Canada - Consideration for the Development of a Measure to Protect Shark Species in the North Pacific Fisheries Commission Convention Area
During monitoring, control, and surveillance operations within the convention area over the past several years, Canada and the United States of America have been deeply troubled to observe incidents of shark finning and evidence of shark harvest while observing fishing vessels registered to the North Pacific Fisheries Commission. Without a directed shark fishery within the NPFC, Canada and the United States of America are concerned with incidents of unregulated shark harvest and the high incidence of unreported catch that is identified where shark or shark parts have been discovered during vessel inspections. The continued exploitation of sharks as bycatch or through targeted fishing practices worries Canada and the United States of America, given the lack of available data on catch or sustainable harvest levels and their particular vulnerability due to low biological productivity. Globally, shark populations are showing a rapid decline while markets for shark products continue to expand. As more species of shark are listed under the Convention on International Trade in Endangered Species of Wild Fauna and Flora (CITES), Canada and the United States see an urgent need for the North Pacific Fisheries Commission to adopt a measure that will promote the long-term conservation and management of shark populations.

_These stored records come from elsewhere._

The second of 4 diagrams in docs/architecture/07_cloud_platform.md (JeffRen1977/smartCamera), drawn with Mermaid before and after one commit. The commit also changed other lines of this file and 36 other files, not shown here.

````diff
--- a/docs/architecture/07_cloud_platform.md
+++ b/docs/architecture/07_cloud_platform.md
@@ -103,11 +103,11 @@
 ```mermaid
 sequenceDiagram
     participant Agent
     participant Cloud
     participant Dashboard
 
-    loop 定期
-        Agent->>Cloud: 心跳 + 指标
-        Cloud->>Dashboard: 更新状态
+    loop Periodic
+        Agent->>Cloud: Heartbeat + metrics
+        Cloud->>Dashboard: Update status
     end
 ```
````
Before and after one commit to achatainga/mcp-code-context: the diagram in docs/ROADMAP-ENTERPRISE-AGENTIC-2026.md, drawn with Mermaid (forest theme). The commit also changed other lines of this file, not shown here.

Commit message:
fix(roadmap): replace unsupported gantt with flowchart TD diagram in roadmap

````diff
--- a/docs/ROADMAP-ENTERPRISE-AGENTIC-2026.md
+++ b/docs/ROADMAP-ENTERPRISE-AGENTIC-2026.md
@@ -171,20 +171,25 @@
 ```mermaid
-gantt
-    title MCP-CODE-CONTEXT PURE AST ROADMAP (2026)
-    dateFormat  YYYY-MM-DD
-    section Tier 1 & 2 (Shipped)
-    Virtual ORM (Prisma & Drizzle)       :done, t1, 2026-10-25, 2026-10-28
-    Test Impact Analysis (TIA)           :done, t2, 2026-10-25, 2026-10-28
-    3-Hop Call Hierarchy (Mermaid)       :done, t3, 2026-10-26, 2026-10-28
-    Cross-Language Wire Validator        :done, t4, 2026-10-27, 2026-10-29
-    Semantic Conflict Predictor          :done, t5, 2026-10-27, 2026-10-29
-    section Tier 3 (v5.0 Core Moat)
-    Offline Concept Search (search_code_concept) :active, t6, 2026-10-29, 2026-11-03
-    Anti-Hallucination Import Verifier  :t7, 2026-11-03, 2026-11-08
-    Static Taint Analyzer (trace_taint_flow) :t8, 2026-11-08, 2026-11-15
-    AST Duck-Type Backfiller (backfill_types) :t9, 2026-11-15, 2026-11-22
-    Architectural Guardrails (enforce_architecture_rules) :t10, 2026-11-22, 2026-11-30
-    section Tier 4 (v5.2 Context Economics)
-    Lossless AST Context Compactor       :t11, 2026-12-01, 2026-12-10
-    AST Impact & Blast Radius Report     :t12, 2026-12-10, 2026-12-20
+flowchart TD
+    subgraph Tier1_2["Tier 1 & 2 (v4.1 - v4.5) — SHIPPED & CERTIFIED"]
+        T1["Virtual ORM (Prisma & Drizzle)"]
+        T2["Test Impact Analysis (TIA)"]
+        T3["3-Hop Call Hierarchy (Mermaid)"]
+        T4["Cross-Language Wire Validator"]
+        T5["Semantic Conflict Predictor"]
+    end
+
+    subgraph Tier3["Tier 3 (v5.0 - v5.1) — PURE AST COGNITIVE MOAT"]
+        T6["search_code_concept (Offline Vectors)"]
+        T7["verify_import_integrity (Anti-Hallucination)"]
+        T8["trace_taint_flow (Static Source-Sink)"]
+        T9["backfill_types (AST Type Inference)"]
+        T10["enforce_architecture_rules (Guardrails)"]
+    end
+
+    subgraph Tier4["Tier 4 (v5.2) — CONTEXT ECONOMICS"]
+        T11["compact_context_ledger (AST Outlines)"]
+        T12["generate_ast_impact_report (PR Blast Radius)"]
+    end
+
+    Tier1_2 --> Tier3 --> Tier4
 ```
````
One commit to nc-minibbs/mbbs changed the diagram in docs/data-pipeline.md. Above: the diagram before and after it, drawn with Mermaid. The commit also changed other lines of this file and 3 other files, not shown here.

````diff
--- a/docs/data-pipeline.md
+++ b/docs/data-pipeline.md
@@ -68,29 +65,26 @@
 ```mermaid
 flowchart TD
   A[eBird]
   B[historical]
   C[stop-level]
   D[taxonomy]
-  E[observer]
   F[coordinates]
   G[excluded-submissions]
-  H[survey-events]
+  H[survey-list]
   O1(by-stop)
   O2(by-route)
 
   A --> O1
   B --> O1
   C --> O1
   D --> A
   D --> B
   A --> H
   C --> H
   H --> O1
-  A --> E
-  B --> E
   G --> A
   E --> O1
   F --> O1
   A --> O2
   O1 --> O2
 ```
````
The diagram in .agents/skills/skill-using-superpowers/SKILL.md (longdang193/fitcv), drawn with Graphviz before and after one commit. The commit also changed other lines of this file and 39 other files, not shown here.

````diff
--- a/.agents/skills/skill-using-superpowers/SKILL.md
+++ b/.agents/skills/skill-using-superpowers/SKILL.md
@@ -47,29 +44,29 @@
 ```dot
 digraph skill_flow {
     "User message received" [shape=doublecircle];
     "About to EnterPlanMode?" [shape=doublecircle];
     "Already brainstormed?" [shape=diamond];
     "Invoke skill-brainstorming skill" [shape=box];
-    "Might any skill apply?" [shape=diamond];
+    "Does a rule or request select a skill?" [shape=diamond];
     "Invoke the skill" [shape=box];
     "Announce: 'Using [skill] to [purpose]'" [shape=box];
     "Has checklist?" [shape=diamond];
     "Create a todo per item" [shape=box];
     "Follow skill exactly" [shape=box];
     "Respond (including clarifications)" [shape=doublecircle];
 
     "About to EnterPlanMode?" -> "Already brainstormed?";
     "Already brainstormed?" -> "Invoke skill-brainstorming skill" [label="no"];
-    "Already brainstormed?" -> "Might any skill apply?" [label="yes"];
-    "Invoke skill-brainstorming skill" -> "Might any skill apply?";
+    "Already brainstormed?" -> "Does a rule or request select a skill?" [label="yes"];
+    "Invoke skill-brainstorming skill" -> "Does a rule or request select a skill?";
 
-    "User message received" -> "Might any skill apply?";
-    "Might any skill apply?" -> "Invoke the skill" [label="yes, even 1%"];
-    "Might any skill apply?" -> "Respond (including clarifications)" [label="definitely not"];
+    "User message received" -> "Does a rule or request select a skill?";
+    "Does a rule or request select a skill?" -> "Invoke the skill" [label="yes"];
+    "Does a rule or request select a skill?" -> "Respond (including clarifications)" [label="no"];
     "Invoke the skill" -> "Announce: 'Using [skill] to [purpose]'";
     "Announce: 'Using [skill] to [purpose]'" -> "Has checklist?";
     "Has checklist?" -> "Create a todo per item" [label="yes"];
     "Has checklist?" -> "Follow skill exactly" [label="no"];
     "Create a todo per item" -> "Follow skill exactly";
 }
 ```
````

Canada and the United States propose a simplified measure to protect shark species in the North Pacific Fisheries Commission (NPFC) Convention Area. This measure will prohibit the retention of shark or shark parts and would encourage reporting obligations for incidental encounters and releases within the NPFC Convention Area.